A typical procrastination cycle looks like this:
- You let the task influence whether you are happy or not and your self-esteem.
- You want to do a task very well in order to satisfy your perfectionism.
- By doing so, you increase the chance of failure by setting a very high bar.
- You are afraid that you cannot live up to the expectations you have placed on yourself. You cannot act.
- You avoid the problem through procrastination.
- Right before the deadline, you are forced to do something. You are doing, but not as well as you could in the given time.
The first step to keeping procrastination at bay: building security. Failure doesn’t have to be the end of the world. You need to remember that many very successful people have had big failures. Your value as a person does not depend on the task.
You can reduce the pressure that you feel through a conscious attitude to the language. Avoid “I must”, “must”, “I must”. Try to think “I want,” “I choose,” and “I have decided.”
“I need” means that the current situation does not suit you and you are going to do something about it. This is a reason for action, not a reason for complaint.
“I have to finish” is a useless way of thinking. The best way is “When can I start?” Try to get the job done at least partially long before the deadline.
Part work is an important aspect: you don’t have to complete a large project in one go. Take a small, controlled bite and make it. The project can be large, but it can be mastered in smaller chunks. Make a rough draft. Or one test chapter. It may even be easier to make a draft intentionally clumsy and edit it afterwards.
To say “I must be perfect” is inhumane. You are allowed to be human. Learn from mistakes, respect your limits. Don’t criticize yourself harshly. Have compassion for yourself.
Take a vacation. Friends, free time, your partner. They are important and helpful to you. Incorporate leisure time and sports into your schedule. Don’t let this be of secondary interest to “when I find the time”.
magine a specific goal and rewards. Let them drag you. Do not think about the long way to the goal, think about the path that you have traveled.
Don’t overload yourself. You don’t have to start with perfection. Take the time to learn and feel secure about the task. Don’t belittle your accomplishments and progress.
Plan the other way around and come up with many small deadlines. Start with an external deadline. Plan the opposite of what needs to be done to complete the task by this time. Plan intermediate steps with your own much shorter deadlines.
Channel your energies into actions that remove the threats you fear.
Consider the worst-case scenario. What’s the worst that can happen to you? Imagine what you would do in this situation. Are there any alternatives? Maybe there are some pluses in the worst-case scenario? How can you reduce the likelihood of a worst-case scenario?
Sometimes people work on tasks well enough and productively, but they never finish them. Continuing an almost complete task also requires energy. Just put that energy into completing and get rewards.
Excessive preparation before starting a task is also just procrastination. Limit your cooking and then just start.

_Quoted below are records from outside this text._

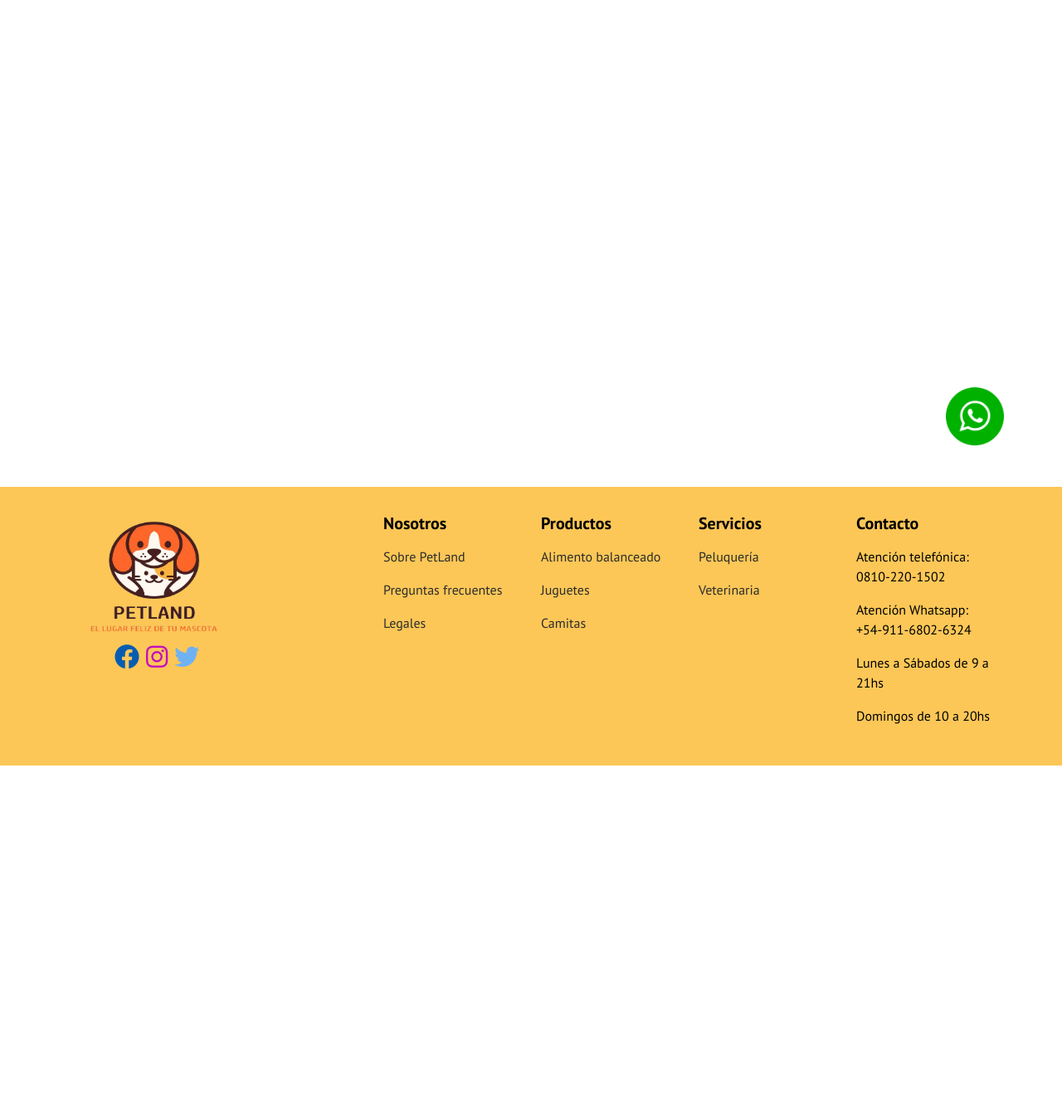
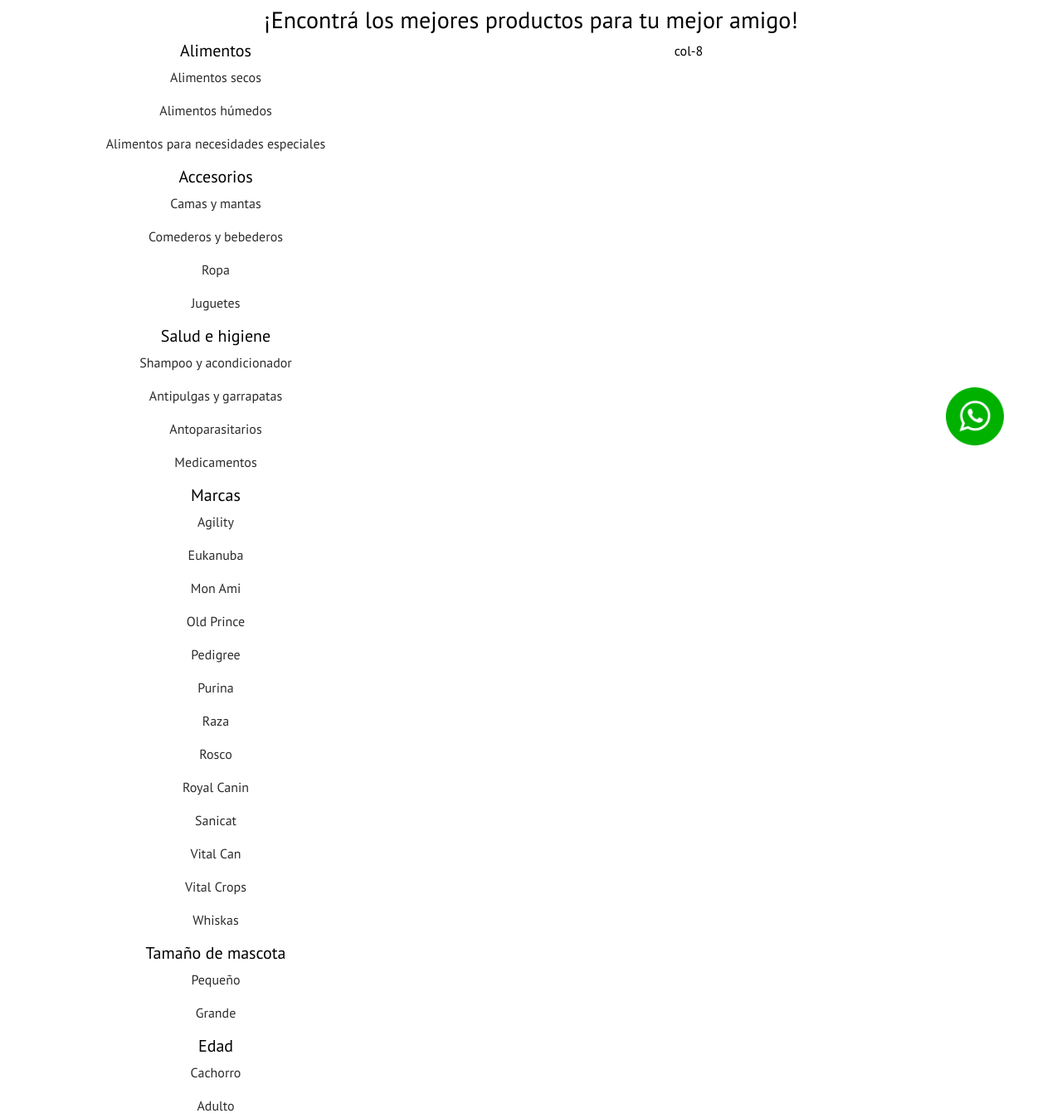
Before and after one commit to GitMangus/tienda-mascotas, a plain HTML site: page paginas/productos.html in a window 1280 px wide. Shown: the part 213-1561 px from the top of the page at 83% size. Before the commit the page ends 1136 px from the top, so only its background shows below. Drawn offline with nearby package versions, Linux system fonts and the light colour scheme.

Commit message:
Página productos

```diff
--- a/paginas/productos.html
+++ b/paginas/productos.html
@@ -134,7 +134,69 @@
 
     <main>
         <section>
+            <div class="productos">
+                <div>
+                    <h3>¡Encontrá los mejores productos para tu mejor amigo!</h3>
+                </div>
+                <div class="container">
+                    <div class="row">
+                        <div class="col-4">
+                            <div>
+                                <h5>Alimentos</h5>
+                                <a href=""><p>Alimentos secos</p></a>
+                                <a href=""><p>Alimentos húmedos</p></a>
+                                <a href=""><p>Alimentos para necesidades especiales</p></a>
+                            </div>
 
+                            <div>
+                                <h5>Accesorios</h5>
+                                <a href=""><p>Camas y mantas</p></a>
+                                <a href=""><p>Comederos y bebederos</p></a>
+                                <a href=""><p>Ropa</p></a>
+                                <a href=""><p>Juguetes</p></a>
+                            </div>
+
+                            <div>
+                                <h5>Salud e higiene</h5>
+                                <a href=""><p>Shampoo y acondicionador</p></a>
+                                <a href=""><p>Antipulgas y garrapatas</p></a>
+                                <a href=""><p>Antoparasitarios</p></a>
+                                <a href=""><p>Medicamentos</p></a>
+                            </div>
+
+                            <div>
+                                <h5>Marcas</h5>
+                                <a href=""><p>Agility</p></a>
+                                <a href=""><p>Eukanuba</p></a>
+                                <a href=""><p>Mon Ami</p></a>
+                                <a href=""><p>Old Prince</p></a>
+                                <a href=""><p>Pedigree</p></a>
+                                <a href=""><p>Purina</p></a>
+                                <a href=""><p>Raza</p></a>
+                                <a href=""><p>Rosco</p></a>
+                                <a href=""><p>Royal Canin</p></a>
+                                <a href=""><p>Sanicat</p></a>
+                                <a href=""><p>Vital Can</p></a>
+                                <a href=""><p>Vital Crops</p></a>
+                                <a href=""><p>Whiskas</p></a>
+                            </div>
+
+                            <div>
+                                <h5>Tamaño de mascota</h5>
+                                <a href=""><p>Pequeño</p></a>
+                                <a href=""><p>Grande</p></a>
+                            </div>
+
+                            <div>
+                                <h5>Edad</h5>
+                                <a href=""><p>Cachorro</p></a>
+                                <a href=""><p>Adulto</p></a>
+                            </div>
+                        </div>
+                        <div class="col-8">col-8</div>
+                    </div>
+                </div>
+            </div>
         </section>
     </main>
 
@@ -163,16 +225,16 @@
                 <div class="col-12 col-md-2">
                     <h3 class="footer__titulo">Productos</h3>
                     <div>
-                        <a class="footer__enlace" href="gatos.html">Alimento balanceado</a>
-                        <a class="footer__enlace" href="gatos.html">Juguetes</a>
-                        <a class="footer__enlace" href="gatos.html">Camitas</a>
+                        <a class="footer__enlace" href="productos.html">Alimento balanceado</a>
+                        <a class="footer__enlace" href="productos.html">Juguetes</a>
+                        <a class="footer__enlace" href="productos.html">Camitas</a>
                     </div>
                 </div>
                 <div class="col-12 col-md-2">
                     <h3 class="footer__titulo">Servicios</h3>
                     <div>
-                        <a class="footer__enlace" href="gatos.html">Peluquería</a>
-                        <a class="footer__enlace" href="gatos.html">Veterinaria</a>
+                        <a class="footer__enlace" href="productos.html">Peluquería</a>
+                        <a class="footer__enlace" href="productos.html">Veterinaria</a>
                     </div>
                 </div>
                 <div class="col-12 col-md-2">
--- a/scss/parciales/_productos.scss
+++ b/scss/parciales/_productos.scss
@@ -0,0 +1,4 @@
+.productos{
+    padding-top: 220px;
+    text-align: center;
+}
```
Also changed, not shown: index.html (+5 -5 lines), paginas/ayuda.html (+5 -5 lines), paginas/contacto.html (+5 -5 lines), paginas/cuenta.html (+5 -5 lines), paginas/gatos.html (+5 -5 lines), paginas/perros.html (+5 -5 lines), paginas/sucursales.html (+5 -5 lines), css/tienda-mascotas.css, 3 other files.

If you really need research and other preparations, you will find that later.
Don’t be discouraged by the seeming lack of progress after you start. It often happens that the beginning is the most difficult and slowest stage. The time spent in the first phase is not wasted, you have a better understanding of the problem and the task.
The fear of increasing demands on yourself after successfully completing your current job is irrational. You will have the opportunity to make an informed decision later. Don’t worry about it now.
If you feel like you need more time: are you sure this is not just perfectionism? Not everything needs to be polished to a shine. Weigh the cost and benefit of continuing work versus completing it.
Use “Unschedule” Non-planning is the same as planning, only it starts with the fact that you add blocks of recreational activities and free time to the plan. You add tasks to the plan only after you have worked on them for half an hour without distraction. This gives you a real-world overview of how much work you can basically do. Tasks are never planned in advance, only written down by fact.
Aim for thirty minutes of quality work without distractions. Then take a break.
Failure to follow the above principles is inevitable. Be on your guard. Watch them. What were your thoughts and feelings at the time of the mistake? Why did you go back to old approaches? Plan how you will deal with them in the future.
Discard goals that cannot be achieved or started in the near future. Change plans and reschedule them at a later time. Don’t let these goals hang without action towards their fulfillment.